→ **EXERCISE BRIEF**
The answer must be every line from the entries below that contains "frecuencia".

[Opening TASK MATERIAL section]

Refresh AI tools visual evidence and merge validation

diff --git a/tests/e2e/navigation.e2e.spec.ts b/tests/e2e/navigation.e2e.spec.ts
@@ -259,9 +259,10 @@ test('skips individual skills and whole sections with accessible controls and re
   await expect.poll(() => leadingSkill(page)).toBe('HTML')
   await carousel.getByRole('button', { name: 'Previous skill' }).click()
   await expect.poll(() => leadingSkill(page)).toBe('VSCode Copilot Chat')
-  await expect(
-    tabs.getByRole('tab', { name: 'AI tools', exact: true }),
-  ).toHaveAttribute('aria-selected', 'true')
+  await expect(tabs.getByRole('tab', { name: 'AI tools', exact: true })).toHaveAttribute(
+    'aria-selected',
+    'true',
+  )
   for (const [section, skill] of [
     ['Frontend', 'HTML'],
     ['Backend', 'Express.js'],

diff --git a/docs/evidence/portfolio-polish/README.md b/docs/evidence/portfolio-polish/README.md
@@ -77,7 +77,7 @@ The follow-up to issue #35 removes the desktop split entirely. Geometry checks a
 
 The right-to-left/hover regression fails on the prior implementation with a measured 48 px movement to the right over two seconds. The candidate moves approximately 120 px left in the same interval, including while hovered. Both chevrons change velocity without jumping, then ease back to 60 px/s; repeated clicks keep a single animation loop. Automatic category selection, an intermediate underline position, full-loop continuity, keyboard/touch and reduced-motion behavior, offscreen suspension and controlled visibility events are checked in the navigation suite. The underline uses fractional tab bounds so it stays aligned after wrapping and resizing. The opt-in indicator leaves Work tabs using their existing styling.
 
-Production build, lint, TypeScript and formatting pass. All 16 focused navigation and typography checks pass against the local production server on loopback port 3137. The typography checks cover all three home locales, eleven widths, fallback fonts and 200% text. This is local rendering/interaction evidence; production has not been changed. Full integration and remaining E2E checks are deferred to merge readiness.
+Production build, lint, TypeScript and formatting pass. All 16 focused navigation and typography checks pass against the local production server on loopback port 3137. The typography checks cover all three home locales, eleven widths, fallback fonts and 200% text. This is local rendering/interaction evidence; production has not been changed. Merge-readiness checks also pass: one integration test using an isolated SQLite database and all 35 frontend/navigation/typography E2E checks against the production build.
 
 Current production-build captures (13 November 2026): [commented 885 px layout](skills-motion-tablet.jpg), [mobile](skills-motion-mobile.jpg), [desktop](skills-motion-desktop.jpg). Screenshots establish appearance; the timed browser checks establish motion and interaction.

[Closing TASK MATERIAL section]
[Opening TASK MATERIAL section]

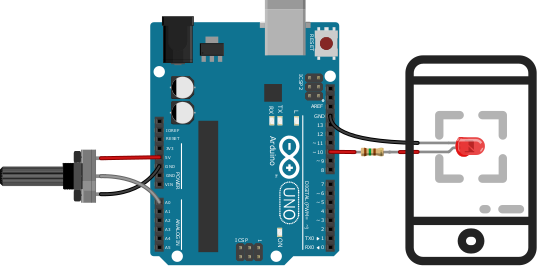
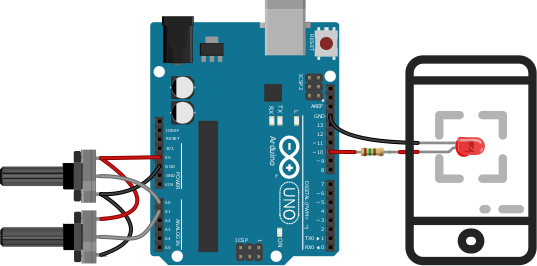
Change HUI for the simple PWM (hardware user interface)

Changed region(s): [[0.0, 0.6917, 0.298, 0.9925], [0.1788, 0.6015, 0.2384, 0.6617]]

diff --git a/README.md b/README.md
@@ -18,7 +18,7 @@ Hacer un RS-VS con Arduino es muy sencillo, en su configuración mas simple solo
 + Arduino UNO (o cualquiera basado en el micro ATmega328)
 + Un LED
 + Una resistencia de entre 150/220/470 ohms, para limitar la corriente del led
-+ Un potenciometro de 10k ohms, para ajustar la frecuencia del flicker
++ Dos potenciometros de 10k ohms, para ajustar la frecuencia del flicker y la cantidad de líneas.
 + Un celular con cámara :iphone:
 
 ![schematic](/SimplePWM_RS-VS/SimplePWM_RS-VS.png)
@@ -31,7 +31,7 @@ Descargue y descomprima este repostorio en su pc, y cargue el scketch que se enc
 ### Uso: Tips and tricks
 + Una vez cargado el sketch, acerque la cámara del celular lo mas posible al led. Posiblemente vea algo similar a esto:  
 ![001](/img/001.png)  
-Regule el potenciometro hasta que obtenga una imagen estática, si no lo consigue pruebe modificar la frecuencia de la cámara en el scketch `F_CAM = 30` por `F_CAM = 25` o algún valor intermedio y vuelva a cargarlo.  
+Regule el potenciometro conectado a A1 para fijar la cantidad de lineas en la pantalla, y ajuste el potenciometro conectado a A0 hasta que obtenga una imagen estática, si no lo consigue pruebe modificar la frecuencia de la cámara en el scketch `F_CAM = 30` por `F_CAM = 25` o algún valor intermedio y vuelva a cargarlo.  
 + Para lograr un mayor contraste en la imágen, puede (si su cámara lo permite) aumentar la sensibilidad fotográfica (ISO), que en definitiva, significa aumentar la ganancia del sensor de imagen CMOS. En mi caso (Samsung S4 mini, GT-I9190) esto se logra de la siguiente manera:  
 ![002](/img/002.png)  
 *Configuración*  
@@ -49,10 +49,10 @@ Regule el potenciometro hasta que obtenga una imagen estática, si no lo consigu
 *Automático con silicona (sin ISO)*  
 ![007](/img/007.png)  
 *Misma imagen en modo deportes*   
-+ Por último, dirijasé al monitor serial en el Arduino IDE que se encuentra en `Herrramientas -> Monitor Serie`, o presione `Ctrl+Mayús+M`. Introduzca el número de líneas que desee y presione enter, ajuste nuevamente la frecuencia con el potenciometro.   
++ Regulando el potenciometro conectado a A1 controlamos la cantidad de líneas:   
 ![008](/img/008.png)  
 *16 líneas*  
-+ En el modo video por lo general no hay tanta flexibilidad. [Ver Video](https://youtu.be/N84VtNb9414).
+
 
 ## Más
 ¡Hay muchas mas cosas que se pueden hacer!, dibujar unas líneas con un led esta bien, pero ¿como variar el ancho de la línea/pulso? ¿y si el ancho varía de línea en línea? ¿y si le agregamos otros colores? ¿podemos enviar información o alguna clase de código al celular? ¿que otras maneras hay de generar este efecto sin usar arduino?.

[Closing TASK MATERIAL section]

→ **FINISHED EXERCISE**
-+ Un potenciometro de 10k ohms, para ajustar la frecuencia del flicker
++ Dos potenciometros de 10k ohms, para ajustar la frecuencia del flicker y la cantidad de líneas.
-Regule el potenciometro hasta que obtenga una imagen estática, si no lo consigue pruebe modificar la frecuencia de la cámara en el scketch `F_CAM = 30` por `F_CAM = 25` o algún valor intermedio y vuelva a cargarlo.  
+Regule el potenciometro conectado a A1 para fijar la cantidad de lineas en la pantalla, y ajuste el potenciometro conectado a A0 hasta que obtenga una imagen estática, si no lo consigue pruebe modificar la frecuencia de la cámara en el scketch `F_CAM = 30` por `F_CAM = 25` o algún valor intermedio y vuelva a cargarlo.  
-+ Por último, dirijasé al monitor serial en el Arduino IDE que se encuentra en `Herrramientas -> Monitor Serie`, o presione `Ctrl+Mayús+M`. Introduzca el número de líneas que desee y presione enter, ajuste nuevamente la frecuencia con el potenciometro.   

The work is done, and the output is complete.